Courtesy of USC Digital Library Archive
In honor of LGBTQ History Month, we’re taking a deep dive look-back at the first gay publication in America—ONE magazine. Launched in Los Angeles in 1953, ONE was published by One, Inc., which grew from The Mattachine Society, the seminal gay-rights group founded by Harry Hay. Its editorial founders were Martin Block, Don Slater, and Dale Jennings, who also served as editor-in-chief. Produced on a shoestring and sold for 25 cents, ONE began to change the course of history with an unapologetic exploration of homosexuality and the largely unexamined societal taboo against it.
This is the third in our series of ONE magazine cover stories.
Volume 3, Issue 1: The Homosexual Villain
Imagine scoring one of America’s top novelists to pen an essay for your fringe publication. That’s exactly what happened when Norman Mailer wrote this cover story in 1955:
Those readers of ONE who are familiar with my work may be somewhat surprised to find me writing for this magazine. After all, I have been as guilty as any contemporary novelist in attributing unpleasant, ridiculous, or sinister connotations to the homosexual (or more accurately, bisexual) characters in my novels.
Mailer admits that, for most of his life, he knew homosexuals only in passing, and tended to quickly disregard them. His first two novels, The Naked and the Dead, and Barbary Shore, both featured queer antagonists. Then, he and his wife became friends with their neighbor, a gay painter, and his eyes began to open.
Shortly after, he received a free copy of ONE, which prompted him to borrow his neighbor’s copy of Donald Webster Cory’s The Homosexual in America.
I can think of few books which cut so radically at my prejudices and altered my ideas so profoundly…. With this came the realization that I had been closing myself off from understanding a very large part of life. … For the first time I came to understand homosexual persecution to be a political act and a reactionary act, and I was properly ashamed of myself.

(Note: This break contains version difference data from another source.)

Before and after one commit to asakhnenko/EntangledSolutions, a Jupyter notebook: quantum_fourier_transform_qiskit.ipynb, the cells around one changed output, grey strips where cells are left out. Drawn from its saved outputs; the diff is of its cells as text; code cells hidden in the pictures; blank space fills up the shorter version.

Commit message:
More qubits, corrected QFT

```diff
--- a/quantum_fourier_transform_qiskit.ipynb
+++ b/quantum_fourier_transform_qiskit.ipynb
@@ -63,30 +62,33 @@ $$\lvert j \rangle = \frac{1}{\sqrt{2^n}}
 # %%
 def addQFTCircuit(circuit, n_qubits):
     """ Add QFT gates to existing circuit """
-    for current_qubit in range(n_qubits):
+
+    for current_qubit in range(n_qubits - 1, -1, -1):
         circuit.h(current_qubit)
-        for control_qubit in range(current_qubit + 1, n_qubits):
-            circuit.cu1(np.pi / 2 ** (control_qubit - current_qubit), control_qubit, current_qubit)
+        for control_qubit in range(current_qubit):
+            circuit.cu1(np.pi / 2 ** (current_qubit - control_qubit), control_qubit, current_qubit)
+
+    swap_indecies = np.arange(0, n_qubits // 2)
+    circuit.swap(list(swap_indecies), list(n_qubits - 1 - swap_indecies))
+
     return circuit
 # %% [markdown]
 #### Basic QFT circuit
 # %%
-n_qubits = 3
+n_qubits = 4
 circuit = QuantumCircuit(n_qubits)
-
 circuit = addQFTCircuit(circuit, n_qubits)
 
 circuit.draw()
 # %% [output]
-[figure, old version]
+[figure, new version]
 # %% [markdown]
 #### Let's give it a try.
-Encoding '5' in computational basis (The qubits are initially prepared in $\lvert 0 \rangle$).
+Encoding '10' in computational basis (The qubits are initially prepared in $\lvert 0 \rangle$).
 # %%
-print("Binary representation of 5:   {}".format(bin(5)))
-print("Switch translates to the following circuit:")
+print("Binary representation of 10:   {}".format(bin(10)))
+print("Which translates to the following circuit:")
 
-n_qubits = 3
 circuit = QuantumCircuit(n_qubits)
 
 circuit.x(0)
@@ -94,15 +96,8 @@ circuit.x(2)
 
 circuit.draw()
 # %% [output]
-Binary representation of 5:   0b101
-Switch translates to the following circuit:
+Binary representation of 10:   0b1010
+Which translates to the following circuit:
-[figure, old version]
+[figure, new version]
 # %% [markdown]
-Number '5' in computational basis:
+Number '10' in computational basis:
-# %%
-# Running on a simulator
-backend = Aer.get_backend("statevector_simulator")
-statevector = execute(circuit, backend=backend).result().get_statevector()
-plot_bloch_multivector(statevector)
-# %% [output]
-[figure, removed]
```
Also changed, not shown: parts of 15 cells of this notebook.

Mailer goes on to describe how he suddenly wished to rewrite a “ludicrous” homosexual character in the novel he was then finishing, The Deer Park. But since the novel was almost done, he found it impossible to redraw the character from scratch, so instead, he tried adding a more human dimension to him.
The difficulty of finding a character who can serve as one’s protagonist is matched only by the difficult in finding one’s villain, and so long as I was able to preserve my prejudices, my literary villains were at hand. Now, the problem will be more difficult, but I suspect it may be rewarding too, for deep down I was never very happy nor proud of myself at whipping homosexual straw-boys.
Pretty impressive. Mailer may have never gotten around to similarly deepening his female characters, but hey, nobody’s perfect.
Thanks to One Archives for making this series possible. ONE Archives Foundation provides access to original source material at the ONE National Gay & Lesbian Archives at the University of Southern California Libraries—the largest such collection in the world.